(Data supplied):
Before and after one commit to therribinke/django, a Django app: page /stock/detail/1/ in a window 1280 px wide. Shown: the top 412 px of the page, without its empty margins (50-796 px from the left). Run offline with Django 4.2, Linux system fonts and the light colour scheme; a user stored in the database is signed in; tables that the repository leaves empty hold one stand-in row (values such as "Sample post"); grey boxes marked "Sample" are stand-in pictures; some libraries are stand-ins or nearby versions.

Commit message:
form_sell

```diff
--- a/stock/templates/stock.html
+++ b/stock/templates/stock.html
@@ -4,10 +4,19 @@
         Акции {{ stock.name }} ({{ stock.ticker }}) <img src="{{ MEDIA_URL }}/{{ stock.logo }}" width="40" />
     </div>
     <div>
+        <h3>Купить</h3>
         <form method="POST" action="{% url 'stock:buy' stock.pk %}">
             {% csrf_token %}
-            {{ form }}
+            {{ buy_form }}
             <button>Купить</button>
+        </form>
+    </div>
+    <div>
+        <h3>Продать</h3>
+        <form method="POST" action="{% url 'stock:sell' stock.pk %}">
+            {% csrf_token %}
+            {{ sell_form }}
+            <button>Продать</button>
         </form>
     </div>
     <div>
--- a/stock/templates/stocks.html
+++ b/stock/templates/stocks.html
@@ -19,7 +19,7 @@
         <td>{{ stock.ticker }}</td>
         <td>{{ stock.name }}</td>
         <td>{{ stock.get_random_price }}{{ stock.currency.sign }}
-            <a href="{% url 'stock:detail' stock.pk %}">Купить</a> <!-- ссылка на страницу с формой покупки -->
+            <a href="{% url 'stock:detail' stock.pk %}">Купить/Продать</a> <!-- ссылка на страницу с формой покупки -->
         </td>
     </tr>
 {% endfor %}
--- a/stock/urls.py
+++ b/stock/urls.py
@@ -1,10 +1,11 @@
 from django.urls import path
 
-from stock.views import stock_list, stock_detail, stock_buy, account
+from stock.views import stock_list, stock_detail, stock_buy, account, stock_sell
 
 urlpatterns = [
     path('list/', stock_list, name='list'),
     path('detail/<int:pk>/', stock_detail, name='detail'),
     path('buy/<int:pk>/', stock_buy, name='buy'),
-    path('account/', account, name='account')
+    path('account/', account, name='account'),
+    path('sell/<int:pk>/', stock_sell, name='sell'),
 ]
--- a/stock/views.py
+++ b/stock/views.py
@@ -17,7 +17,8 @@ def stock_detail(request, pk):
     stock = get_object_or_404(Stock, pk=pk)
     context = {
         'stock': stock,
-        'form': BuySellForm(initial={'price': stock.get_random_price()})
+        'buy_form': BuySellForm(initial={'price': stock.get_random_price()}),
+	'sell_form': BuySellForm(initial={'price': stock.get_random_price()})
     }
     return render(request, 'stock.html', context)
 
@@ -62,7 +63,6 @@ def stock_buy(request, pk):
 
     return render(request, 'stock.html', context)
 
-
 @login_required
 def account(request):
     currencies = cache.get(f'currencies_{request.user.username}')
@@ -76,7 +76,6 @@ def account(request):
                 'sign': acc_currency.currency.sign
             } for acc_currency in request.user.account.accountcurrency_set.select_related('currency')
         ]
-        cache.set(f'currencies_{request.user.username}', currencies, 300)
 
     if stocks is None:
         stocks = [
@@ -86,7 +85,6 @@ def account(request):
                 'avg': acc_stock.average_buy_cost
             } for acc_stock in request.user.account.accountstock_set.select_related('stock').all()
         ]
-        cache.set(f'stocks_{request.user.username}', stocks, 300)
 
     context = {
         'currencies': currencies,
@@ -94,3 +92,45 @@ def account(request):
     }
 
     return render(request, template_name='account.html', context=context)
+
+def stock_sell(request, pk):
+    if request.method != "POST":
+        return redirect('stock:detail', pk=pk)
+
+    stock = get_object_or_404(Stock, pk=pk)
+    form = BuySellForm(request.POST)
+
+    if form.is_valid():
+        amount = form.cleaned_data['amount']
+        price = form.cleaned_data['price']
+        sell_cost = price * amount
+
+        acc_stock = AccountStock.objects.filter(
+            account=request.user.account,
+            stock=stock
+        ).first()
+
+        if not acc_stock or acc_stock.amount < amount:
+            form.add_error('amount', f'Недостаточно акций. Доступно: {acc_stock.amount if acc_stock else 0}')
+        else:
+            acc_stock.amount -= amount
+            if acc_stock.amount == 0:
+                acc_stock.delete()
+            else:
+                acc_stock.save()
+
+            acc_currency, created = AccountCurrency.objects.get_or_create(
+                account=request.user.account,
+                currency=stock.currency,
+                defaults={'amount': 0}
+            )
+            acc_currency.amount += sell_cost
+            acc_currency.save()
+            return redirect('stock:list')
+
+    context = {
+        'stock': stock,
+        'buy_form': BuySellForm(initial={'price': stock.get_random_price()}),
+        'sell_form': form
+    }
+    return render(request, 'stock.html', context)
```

* * *

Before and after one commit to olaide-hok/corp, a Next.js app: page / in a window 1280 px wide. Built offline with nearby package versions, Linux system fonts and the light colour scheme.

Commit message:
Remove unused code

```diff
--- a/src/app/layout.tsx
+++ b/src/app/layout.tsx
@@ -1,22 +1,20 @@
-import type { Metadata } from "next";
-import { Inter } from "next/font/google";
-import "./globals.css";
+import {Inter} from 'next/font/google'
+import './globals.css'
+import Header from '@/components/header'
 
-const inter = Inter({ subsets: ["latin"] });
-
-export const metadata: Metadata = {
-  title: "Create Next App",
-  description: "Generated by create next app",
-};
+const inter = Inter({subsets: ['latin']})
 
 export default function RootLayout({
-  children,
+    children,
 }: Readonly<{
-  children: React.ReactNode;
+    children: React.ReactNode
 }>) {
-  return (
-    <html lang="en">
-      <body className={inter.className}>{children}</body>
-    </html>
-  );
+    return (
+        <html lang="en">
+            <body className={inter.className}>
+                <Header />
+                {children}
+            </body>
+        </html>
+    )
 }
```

---

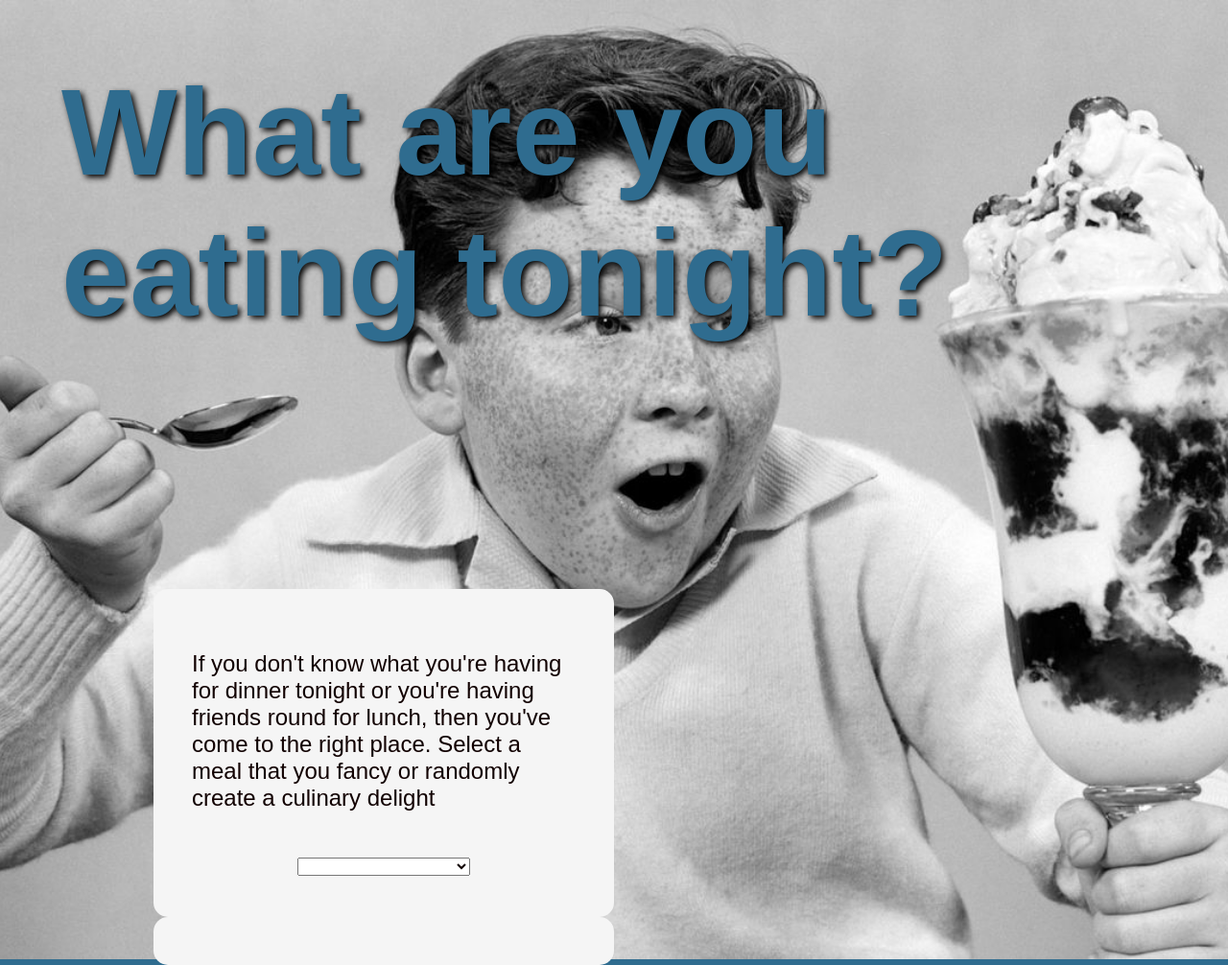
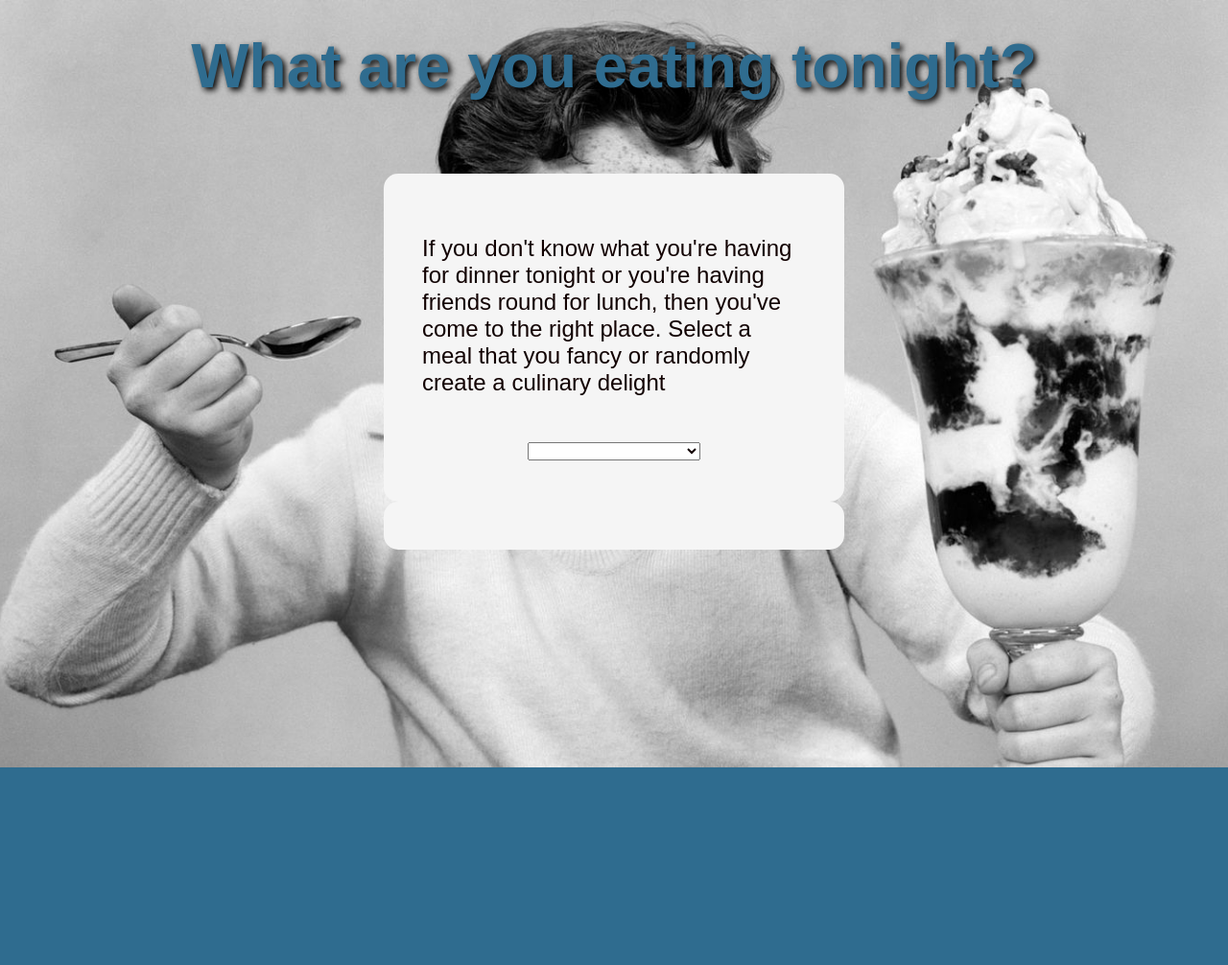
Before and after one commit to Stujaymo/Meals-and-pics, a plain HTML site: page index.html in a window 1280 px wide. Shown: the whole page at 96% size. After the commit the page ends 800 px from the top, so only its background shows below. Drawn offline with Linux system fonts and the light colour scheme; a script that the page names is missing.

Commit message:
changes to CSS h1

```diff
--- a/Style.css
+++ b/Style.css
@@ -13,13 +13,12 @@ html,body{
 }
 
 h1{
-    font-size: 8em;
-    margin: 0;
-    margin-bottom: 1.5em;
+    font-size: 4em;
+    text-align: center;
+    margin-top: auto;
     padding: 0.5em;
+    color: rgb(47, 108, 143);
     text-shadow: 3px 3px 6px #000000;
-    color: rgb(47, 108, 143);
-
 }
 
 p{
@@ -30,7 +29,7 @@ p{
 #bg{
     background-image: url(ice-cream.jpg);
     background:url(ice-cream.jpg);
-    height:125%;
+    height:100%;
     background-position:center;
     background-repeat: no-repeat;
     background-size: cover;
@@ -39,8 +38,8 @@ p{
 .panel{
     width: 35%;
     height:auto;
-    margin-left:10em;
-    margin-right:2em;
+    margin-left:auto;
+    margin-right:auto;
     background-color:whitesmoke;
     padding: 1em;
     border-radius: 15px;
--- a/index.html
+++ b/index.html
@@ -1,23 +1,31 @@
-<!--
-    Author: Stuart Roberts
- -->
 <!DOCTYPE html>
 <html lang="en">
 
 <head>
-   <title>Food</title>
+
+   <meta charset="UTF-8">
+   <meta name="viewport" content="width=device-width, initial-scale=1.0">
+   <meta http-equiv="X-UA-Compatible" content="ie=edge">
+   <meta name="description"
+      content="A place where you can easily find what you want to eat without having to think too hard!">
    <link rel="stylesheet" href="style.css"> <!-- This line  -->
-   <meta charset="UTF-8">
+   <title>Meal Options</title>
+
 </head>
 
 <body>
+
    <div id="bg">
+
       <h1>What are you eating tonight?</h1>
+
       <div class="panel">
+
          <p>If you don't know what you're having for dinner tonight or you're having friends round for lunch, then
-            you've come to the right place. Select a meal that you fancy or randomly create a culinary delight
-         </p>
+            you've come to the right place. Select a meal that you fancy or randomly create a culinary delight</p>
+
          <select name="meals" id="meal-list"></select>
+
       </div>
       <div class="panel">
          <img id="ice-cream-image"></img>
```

(The problem): In the lines above, find the word "fancy" and copy every line it occurs in.

(Result of this task):
-            you've come to the right place. Select a meal that you fancy or randomly create a culinary delight
+            you've come to the right place. Select a meal that you fancy or randomly create a culinary delight</p>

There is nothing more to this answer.